[dropcap]M[/dropcap]illions of years ago, New Year’s Eve was a rather disappointing thing. Way back then, our filthy ancestors huddled around campfires, sipping swamp water, grunting at teenagers who peed too close to camp. Then, after midnight, they’d dig a hole in the forest, and moan, “Uggh!” Which loosely translates into: “I wish someone would hurry up and invent a fiber supplement.”

And for millennia, that’s how things went.

Well, sometime after the dawn of Metamucil, New Year’s turned into a time for tequila, Jägermeister, and making grand resolutions.

One psychologist explains, “New Year’s resolutions set people up for disappointment. Each year they realize how little they’ve accomplished. In a single word: people feel like miserable failures.”

I wish someone would’ve told that quack that was two words.

Last New Year’s Eve, I sat at the bar. And before the bartender would allow me a beer, she said, “No drinks until you tell me your resolution.”

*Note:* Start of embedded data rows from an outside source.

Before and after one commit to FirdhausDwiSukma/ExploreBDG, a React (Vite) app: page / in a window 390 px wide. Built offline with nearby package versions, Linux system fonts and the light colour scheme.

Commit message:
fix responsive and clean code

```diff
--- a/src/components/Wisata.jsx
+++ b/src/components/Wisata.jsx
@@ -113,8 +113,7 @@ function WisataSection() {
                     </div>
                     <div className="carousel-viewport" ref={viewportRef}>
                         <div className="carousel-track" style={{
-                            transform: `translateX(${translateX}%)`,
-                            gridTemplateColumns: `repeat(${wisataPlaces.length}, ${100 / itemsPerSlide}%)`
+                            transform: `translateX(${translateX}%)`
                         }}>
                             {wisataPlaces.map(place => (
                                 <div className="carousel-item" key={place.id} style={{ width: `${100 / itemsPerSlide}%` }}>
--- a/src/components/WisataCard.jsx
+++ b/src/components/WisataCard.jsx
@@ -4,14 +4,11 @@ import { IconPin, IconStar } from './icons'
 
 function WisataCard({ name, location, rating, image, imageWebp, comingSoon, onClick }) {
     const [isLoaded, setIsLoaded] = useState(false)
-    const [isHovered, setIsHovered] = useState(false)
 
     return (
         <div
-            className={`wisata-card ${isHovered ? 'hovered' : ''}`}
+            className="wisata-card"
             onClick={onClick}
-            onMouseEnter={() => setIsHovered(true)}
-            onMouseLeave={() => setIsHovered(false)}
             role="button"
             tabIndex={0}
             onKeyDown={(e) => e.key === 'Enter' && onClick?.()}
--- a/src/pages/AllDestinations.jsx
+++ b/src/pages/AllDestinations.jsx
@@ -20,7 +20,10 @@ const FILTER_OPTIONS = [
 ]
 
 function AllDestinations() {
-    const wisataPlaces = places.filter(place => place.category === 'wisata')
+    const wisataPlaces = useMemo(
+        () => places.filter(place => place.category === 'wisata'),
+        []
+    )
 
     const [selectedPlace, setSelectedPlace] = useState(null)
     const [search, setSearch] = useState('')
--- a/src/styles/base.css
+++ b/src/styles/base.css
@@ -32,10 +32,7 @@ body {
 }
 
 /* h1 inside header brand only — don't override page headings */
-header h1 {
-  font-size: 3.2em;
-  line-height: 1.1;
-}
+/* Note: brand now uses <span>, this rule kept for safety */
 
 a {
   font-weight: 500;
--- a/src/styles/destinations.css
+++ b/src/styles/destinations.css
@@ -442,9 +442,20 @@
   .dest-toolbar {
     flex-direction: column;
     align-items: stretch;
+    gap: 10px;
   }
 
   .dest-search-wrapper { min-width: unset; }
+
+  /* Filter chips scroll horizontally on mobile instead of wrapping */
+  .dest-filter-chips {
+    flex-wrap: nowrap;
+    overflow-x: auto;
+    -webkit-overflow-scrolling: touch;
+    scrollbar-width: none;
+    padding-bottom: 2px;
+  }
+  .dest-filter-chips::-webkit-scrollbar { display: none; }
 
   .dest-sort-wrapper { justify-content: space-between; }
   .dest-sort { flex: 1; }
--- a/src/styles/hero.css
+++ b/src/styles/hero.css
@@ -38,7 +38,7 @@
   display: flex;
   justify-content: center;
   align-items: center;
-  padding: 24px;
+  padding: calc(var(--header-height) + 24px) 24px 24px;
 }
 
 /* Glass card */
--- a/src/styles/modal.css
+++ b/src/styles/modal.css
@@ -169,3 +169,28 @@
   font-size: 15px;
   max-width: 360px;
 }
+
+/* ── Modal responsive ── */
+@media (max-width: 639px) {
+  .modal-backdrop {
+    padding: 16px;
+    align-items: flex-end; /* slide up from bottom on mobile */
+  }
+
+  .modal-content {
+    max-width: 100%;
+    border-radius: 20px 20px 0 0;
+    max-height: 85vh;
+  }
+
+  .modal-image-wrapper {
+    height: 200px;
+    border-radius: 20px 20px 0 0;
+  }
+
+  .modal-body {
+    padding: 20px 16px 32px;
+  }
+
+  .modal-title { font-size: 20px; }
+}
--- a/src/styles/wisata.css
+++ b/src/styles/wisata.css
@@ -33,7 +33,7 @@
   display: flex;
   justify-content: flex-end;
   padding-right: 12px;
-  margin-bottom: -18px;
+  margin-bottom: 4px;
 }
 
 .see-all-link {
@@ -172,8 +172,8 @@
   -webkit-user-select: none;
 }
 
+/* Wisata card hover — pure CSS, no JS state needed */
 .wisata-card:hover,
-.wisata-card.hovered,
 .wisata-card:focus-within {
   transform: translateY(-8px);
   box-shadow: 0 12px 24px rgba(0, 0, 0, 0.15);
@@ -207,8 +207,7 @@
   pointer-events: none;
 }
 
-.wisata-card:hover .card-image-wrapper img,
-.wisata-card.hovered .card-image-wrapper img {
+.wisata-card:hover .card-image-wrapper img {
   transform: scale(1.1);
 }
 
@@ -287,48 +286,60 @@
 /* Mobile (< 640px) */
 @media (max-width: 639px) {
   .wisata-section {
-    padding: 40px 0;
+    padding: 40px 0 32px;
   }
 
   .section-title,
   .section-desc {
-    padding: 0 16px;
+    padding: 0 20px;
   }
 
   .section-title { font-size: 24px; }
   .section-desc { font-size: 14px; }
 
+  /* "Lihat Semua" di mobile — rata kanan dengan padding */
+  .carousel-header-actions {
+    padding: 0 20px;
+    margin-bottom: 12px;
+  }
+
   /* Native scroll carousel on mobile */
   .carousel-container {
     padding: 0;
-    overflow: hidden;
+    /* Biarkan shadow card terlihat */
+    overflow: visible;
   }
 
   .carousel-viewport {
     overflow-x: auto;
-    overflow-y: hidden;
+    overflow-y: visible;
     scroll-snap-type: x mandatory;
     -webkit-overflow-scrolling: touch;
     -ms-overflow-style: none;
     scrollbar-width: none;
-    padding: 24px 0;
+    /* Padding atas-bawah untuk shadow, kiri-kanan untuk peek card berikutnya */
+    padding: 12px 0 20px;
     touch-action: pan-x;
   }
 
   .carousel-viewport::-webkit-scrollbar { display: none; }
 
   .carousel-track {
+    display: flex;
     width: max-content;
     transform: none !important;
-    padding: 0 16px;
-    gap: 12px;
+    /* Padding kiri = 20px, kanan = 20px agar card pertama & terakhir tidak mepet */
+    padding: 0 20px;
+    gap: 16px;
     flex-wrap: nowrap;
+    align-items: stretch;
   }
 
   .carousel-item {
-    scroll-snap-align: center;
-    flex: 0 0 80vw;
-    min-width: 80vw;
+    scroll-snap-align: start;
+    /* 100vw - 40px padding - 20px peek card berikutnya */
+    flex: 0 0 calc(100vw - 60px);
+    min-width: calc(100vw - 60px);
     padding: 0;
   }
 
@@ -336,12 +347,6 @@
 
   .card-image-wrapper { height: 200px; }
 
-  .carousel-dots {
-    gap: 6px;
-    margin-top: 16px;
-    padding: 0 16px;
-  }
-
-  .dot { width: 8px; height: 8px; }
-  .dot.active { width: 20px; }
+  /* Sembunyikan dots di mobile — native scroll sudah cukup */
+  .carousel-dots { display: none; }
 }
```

I said I didn’t have one. So she curtly swatted my knuckles with a ruler. “Don’t you want to accomplish anything, loser?”

Of course I do. But, there’s a lot of pressure on us. We’re all supposed accomplish a lot. We’re expected to keep in shape, be financially savvy, eat organic, reply to texts, trim our nails, exercise, and eat plenty of fiber.

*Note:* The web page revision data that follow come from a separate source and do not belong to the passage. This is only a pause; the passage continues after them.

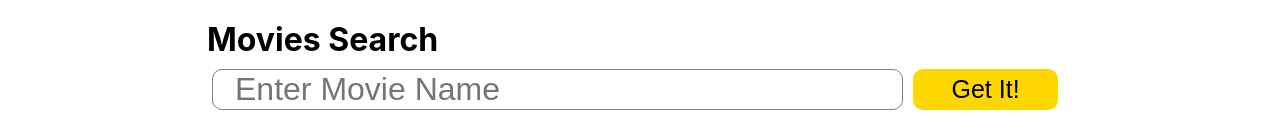
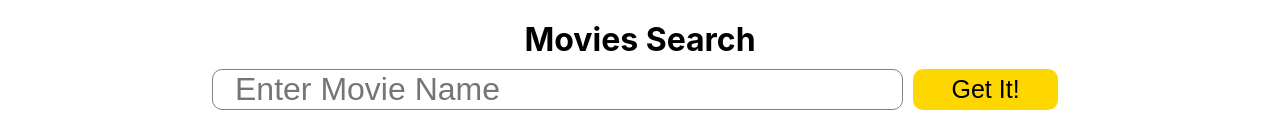
Before and after one commit to shubhamprkash/Movies-searcher, a React (Create React App) app: page / in a window 1280 px wide. Shown: the top 133 px of the page. Built offline with nearby package versions, Linux system fonts and the light colour scheme; no server answers.

Commit message:
title center and new  favicon

```diff
--- a/public/index.html
+++ b/public/index.html
@@ -2,7 +2,8 @@
 <html lang="en">
   <head>
     <meta charset="utf-8" />
-    <link rel="icon" href="%PUBLIC_URL%/favicon.ico" />
+    <!-- <link rel="icon" href="%PUBLIC_URL%/favicon.ico" /> -->
+    <link rel="icon" href="%PUBLIC_URL%/camImg.png" type="image/ico" />
     <meta name="viewport" content="width=device-width, initial-scale=1" />
     <meta name="theme-color" content="#000000" />
     <meta name="author" content="ShubhamPrakash" />
--- a/src/App.css
+++ b/src/App.css
@@ -92,6 +92,10 @@
 h1,h2,h3{
   margin: 0;
 }
+.title-heading
+{
+  text-align: center;
+}
 
 .ratings{
   display: flex;
--- a/src/App.js
+++ b/src/App.js
@@ -7,8 +7,7 @@ function App() {
   let [movieinfo, setMovieinfo] = useState(null);
   let[title, setTitle]=useState("pk");
 
-  useEffect(() => {
-    getMovie();
+  useEffect(() => { getMovie();
   },[]);
 
 
@@ -35,7 +34,7 @@ function App() {
     <div className="App">
       <div className="container">
         <div className="padd">
-          <h1>Movies Search</h1>
+          <h1 className="title-heading">Movies Search</h1>
 
           <div className="search-bar">
             <input
```
Also changed, not shown: public/camImg.png (added), 1 other file (tests, documents, lock files or other folders).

Well, consider Jonah: a ten-year-old who lives in a cardboard box with his daddy in Mobile. When asked what Jonah wanted to accomplish this year, he said, “To find a microwave, so we can eat hot food sometimes.”

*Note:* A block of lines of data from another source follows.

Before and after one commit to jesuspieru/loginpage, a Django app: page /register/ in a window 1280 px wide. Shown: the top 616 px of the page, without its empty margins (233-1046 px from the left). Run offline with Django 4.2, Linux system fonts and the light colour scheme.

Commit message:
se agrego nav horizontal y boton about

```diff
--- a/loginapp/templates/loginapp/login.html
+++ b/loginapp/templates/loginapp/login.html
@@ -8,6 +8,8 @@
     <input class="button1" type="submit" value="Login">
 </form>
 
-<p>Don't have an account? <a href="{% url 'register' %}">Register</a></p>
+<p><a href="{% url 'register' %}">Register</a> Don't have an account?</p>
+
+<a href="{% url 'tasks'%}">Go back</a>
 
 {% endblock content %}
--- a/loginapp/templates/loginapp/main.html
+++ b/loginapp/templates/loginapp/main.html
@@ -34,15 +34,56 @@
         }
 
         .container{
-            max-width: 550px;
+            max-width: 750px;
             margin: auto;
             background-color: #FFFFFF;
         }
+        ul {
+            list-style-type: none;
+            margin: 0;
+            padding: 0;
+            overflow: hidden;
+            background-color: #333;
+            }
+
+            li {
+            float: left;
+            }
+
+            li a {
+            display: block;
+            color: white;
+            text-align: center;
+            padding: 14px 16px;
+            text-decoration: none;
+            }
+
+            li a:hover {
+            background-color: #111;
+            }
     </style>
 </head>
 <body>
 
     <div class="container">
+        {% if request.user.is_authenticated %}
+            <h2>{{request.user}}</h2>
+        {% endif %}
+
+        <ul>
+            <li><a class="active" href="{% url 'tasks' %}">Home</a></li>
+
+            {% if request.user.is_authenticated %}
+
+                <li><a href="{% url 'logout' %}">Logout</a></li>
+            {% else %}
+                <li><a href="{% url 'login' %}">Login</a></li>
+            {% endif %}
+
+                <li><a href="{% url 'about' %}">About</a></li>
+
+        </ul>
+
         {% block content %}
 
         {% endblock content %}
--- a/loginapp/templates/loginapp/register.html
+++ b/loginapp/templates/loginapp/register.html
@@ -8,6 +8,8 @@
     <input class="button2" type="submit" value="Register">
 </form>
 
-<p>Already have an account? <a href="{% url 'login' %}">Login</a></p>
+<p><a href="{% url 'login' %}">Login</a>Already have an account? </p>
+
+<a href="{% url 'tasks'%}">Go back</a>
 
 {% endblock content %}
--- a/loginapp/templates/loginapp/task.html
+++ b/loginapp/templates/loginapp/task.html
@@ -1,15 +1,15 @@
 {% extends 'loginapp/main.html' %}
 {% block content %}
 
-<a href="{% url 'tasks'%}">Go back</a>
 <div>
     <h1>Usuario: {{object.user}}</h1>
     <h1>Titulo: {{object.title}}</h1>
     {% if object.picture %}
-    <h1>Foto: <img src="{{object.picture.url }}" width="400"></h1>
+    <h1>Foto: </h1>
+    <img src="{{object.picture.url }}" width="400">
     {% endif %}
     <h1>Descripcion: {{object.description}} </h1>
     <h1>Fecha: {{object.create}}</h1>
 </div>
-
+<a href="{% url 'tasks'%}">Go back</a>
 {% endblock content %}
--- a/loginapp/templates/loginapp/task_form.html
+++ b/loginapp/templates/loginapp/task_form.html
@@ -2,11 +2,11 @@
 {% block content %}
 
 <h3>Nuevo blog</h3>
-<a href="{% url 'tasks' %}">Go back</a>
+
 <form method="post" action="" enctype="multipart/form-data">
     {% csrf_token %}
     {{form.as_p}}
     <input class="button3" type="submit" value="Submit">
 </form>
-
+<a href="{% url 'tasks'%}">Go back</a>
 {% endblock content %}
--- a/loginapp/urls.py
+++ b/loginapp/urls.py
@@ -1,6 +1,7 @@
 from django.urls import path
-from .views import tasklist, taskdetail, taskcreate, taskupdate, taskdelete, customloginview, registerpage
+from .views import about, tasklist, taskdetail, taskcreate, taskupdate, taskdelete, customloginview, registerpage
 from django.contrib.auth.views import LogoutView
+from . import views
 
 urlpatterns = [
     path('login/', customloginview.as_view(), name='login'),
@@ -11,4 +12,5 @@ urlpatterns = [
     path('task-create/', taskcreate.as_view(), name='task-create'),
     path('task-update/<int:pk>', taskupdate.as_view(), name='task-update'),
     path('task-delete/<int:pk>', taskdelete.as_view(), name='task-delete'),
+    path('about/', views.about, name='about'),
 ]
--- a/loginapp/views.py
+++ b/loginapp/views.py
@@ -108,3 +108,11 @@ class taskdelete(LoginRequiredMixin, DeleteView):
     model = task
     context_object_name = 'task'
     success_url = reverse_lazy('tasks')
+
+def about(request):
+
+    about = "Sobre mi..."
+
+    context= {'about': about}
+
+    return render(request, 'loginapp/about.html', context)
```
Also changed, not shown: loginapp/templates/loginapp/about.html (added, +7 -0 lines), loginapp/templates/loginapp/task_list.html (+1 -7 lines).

I don’t care if the bartender slaps the hell out of my knuckles, I don’t want anything this year.

Except for Jonah to get his microwave.